EXERCISE REQUIREMENTS ▸ Images in the data are to be skipped, while every line is restated exactly as written.

Entries taken from a collection ▸
• • •
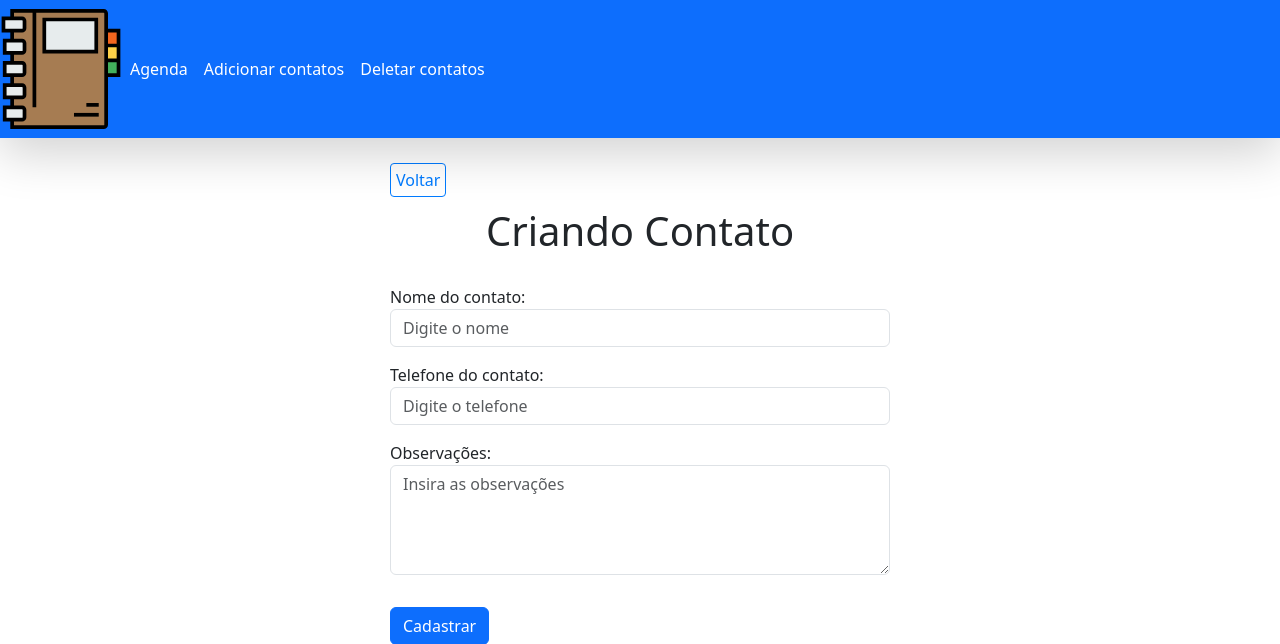
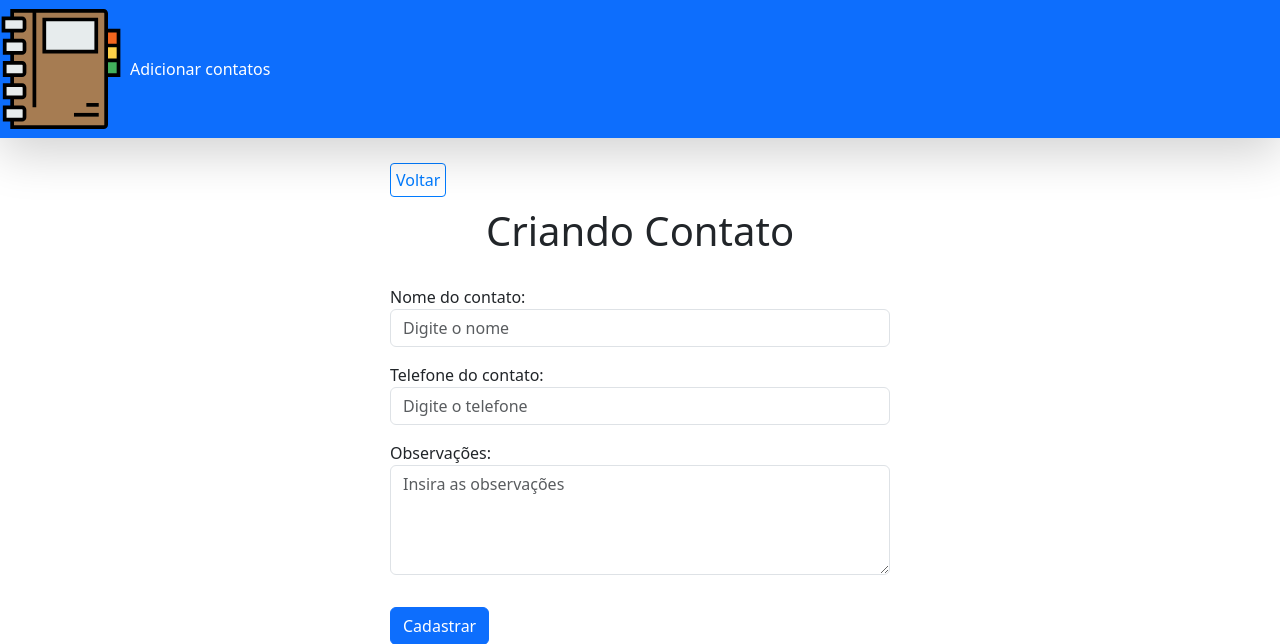
Before and after one commit to GeovanniMarrocos/agenda-php-project, a PHP site: page /create.php in a window 1280 px wide. Shown: the top 644 px of the page. Run offline with PHP 8.4, Linux system fonts and the light colour scheme; tables that the repository leaves empty or names only in its code hold one stand-in row (values such as "Sample post").

Commit message:
update files

```diff
--- a/templates/header.php
+++ b/templates/header.php
@@ -30,14 +30,12 @@ if(isset($_SERVER['message']))
 <body>
     <header>
         <nav class="navbar navbar-expand-lg navbar-dark bg-primary shadow-lg">
-            <a href="<?php echo $BASE_URL; ?>index.php" target="_blank" rel="noopener noreferrer" class="btn btn-link p-0">
+            <a href="<?php echo $BASE_URL; ?>index.php" rel="noopener noreferrer" class="btn btn-link p-0">
                 <img src="<?php echo $BASE_URL; ?>/img/agenda.svg" alt="Agenda" class="img-fluid" style="width: 120px;">
             </a>
             <div>
                 <div class="navbar-nav">
-                     <a class="nav-link active" id="home-link" href="index.php">Agenda</a>
                      <a class="nav-link active" id="create-link" href="create.php">Adicionar contatos</a>
-                     <a class="nav-link active" id="delete-link" href="delete.php">Deletar contatos</a>
                 </div>
             </div>
         </nav>
```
• • •
EXERCISE RESULT ▸
Before and after one commit to GeovanniMarrocos/agenda-php-project, a PHP site: page /create.php in a window 1280 px wide. Shown: the top 644 px of the page. Run offline with PHP 8.4, Linux system fonts and the light colour scheme; tables that the repository leaves empty or names only in its code hold one stand-in row (values such as "Sample post").

Commit message:
update files

```diff
--- a/templates/header.php
+++ b/templates/header.php
@@ -30,14 +30,12 @@ if(isset($_SERVER['message']))
 <body>
     <header>
         <nav class="navbar navbar-expand-lg navbar-dark bg-primary shadow-lg">
-            <a href="<?php echo $BASE_URL; ?>index.php" target="_blank" rel="noopener noreferrer" class="btn btn-link p-0">
+            <a href="<?php echo $BASE_URL; ?>index.php" rel="noopener noreferrer" class="btn btn-link p-0">
                 <img src="<?php echo $BASE_URL; ?>/img/agenda.svg" alt="Agenda" class="img-fluid" style="width: 120px;">
             </a>
             <div>
                 <div class="navbar-nav">
-                     <a class="nav-link active" id="home-link" href="index.php">Agenda</a>
                      <a class="nav-link active" id="create-link" href="create.php">Adicionar contatos</a>
-                     <a class="nav-link active" id="delete-link" href="delete.php">Deletar contatos</a>
                 </div>
             </div>
         </nav>
```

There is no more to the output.